Schumer said the Port Authority of New York and New Jersey, which owns the 16-acre site, is responsible for any security breaches.
"They're the public authority in charge of this; I'm holding them responsible," Schumer said during a news conference on Sunday.
In a pair of statements Sunday, Port Authority security chief Joseph Dunne called the lapses "unacceptable" and invited Homeland Security officials to tour the site again "in light of recent security breaches."
Dunne said the Port Authority and the Durst Organization, which manages 1 World Trade Center and provides private security for the building still under construction, "have taken significant steps" to address the lapses.
David Velazquez, the assistant security director for Durst, resigned on Friday.
Dunne noted that the two reported breaches are unrelated. "Each involved different means of accessing the site," he said, without elaborating.
A "Phase 1" review of site security was submitted to DHS in November and is currently under review, Dunne said. A "Phase 2" application with measures including fences, closed-circuit television, perimeter patrol and access control is being prepared, he said.
Schumer was not satisfied.
"I do not feel we can leave it up to the Port Authority to say, 'Oh, we've corrected it, never mind,'" the senator said. "There have been too many breaches."
Schumer said he's pleased the New York Police Department is also participating in the security review and that Dunne, the PA security chief, is a former NYPD First Deputy Commissioner.
The New York Post published a photo Wednesday that showed a guard in a bright-green security vest leaning back in a chair, legs crossed and head tilted back.
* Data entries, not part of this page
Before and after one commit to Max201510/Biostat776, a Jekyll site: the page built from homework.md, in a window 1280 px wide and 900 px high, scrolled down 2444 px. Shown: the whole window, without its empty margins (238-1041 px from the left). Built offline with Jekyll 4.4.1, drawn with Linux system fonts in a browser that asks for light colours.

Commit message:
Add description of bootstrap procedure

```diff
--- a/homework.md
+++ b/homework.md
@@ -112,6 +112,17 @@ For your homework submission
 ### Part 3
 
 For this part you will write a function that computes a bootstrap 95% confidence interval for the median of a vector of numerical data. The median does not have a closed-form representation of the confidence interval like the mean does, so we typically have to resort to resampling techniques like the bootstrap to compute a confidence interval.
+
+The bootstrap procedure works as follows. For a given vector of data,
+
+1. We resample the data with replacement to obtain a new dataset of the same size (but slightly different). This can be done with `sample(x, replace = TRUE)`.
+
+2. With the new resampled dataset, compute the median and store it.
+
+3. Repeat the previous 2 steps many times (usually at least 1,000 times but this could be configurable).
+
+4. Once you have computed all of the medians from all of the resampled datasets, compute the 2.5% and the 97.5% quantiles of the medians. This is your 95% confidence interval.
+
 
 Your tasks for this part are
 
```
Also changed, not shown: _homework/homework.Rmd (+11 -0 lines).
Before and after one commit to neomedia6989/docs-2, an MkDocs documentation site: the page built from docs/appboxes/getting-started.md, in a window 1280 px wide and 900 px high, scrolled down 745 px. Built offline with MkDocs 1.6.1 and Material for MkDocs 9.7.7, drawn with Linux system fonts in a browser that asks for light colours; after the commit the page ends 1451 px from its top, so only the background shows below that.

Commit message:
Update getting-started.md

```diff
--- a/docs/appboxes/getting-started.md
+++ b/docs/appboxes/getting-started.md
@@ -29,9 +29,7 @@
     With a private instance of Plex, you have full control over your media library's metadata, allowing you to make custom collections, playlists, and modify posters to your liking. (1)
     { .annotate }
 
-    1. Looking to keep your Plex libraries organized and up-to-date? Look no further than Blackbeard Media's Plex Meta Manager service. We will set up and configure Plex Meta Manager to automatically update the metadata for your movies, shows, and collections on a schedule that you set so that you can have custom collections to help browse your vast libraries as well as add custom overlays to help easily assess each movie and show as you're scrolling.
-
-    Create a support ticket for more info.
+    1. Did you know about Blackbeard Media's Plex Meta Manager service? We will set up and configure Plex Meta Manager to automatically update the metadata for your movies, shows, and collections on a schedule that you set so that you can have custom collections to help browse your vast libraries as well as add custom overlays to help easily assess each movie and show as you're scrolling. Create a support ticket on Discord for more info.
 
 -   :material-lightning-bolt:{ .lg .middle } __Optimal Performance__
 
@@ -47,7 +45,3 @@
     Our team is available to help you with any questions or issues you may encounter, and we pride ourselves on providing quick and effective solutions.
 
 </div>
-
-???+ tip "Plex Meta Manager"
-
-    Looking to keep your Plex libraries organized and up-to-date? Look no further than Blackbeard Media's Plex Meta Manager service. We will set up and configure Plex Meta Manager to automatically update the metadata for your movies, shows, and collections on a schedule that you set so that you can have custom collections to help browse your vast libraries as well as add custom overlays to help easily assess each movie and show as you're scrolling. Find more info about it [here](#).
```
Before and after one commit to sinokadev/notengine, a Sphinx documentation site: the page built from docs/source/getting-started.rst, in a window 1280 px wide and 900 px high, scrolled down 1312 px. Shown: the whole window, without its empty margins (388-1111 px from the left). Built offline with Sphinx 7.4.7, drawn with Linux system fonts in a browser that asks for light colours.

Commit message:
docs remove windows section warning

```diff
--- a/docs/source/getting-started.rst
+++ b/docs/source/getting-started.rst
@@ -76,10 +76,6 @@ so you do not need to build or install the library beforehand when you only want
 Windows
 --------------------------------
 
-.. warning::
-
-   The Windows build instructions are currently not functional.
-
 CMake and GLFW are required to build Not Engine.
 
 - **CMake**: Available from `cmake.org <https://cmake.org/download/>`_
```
A Durst Organization spokesman told the paper the guard was fired immediately.
NYPD Commissioner Bill Bratton said the image of the sleeping guard is an "extraordinary embarrassment."
"You'll see security levels enhanced significantly on that site," Bratton told WABC television on Sunday.
The commissioner said police were looking for possible accomplices who may have helped the parachuters enter the high-rise.
"They didn't walk up," Bratton said. "They had assistance getting in and out of there, and we're continuing our investigations as to who helped them get up there."